*EXERCISE OBJECTIVE*
Each line below that holds the word "회원가입" counts once. Say how many such lines there are, and no more.

+++ MATERIALS PROVIDED

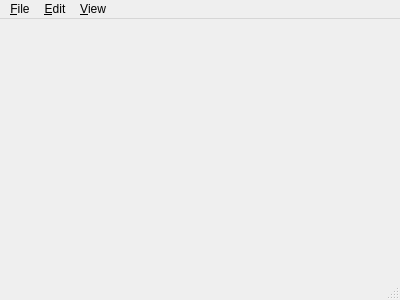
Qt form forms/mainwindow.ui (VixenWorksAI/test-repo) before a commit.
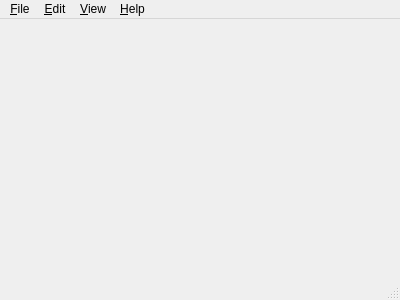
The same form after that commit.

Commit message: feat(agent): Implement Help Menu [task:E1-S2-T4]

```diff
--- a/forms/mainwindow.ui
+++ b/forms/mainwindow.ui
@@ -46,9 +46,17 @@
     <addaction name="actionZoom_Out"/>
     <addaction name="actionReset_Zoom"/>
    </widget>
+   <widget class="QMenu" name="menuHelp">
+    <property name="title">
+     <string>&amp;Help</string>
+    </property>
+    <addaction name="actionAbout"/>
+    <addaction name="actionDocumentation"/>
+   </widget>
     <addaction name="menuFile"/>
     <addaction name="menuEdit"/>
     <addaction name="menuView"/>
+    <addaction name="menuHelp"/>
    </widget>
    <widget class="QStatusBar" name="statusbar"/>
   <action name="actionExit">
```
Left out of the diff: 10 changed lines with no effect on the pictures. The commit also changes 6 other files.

++++++
+++ MATERIALS PROVIDED

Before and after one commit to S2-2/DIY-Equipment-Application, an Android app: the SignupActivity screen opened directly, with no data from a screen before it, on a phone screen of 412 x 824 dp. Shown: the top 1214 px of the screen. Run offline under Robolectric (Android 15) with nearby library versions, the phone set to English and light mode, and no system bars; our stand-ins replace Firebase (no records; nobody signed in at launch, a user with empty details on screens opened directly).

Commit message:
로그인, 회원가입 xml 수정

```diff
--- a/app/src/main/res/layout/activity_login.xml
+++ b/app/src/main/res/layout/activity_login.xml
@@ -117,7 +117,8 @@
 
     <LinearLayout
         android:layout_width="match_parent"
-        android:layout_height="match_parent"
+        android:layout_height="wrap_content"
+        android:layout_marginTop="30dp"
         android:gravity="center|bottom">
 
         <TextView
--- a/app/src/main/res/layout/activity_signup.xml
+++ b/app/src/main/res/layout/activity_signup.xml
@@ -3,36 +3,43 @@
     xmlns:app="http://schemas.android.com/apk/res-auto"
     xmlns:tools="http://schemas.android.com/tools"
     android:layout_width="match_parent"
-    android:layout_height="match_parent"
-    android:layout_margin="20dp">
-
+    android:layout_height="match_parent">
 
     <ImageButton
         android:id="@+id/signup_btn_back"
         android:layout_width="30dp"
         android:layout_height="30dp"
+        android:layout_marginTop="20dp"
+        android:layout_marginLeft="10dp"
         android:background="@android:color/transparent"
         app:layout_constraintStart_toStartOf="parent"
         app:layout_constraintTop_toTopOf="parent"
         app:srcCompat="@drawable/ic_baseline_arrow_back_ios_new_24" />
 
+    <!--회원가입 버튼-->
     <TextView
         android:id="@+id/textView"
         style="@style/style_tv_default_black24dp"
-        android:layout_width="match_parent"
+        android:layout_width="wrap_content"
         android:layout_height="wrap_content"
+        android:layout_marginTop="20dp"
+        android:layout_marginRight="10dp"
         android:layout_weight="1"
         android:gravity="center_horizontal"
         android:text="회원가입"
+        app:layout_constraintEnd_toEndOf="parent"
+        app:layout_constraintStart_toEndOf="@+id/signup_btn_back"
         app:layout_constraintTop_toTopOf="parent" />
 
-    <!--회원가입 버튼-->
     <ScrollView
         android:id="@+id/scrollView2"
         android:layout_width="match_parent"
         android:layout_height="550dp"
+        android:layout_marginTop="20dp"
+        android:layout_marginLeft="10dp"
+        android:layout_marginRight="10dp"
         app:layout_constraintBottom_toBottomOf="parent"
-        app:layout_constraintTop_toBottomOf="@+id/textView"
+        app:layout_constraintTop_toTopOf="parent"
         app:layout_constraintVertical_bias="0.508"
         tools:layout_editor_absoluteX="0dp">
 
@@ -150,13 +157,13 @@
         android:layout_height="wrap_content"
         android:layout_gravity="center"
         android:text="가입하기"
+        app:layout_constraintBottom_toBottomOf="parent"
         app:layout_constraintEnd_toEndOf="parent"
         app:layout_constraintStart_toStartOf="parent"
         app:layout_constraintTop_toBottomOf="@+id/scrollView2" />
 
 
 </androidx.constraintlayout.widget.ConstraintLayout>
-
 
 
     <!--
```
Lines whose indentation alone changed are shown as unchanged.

++++++

*RESULT OF THIS TASK*
4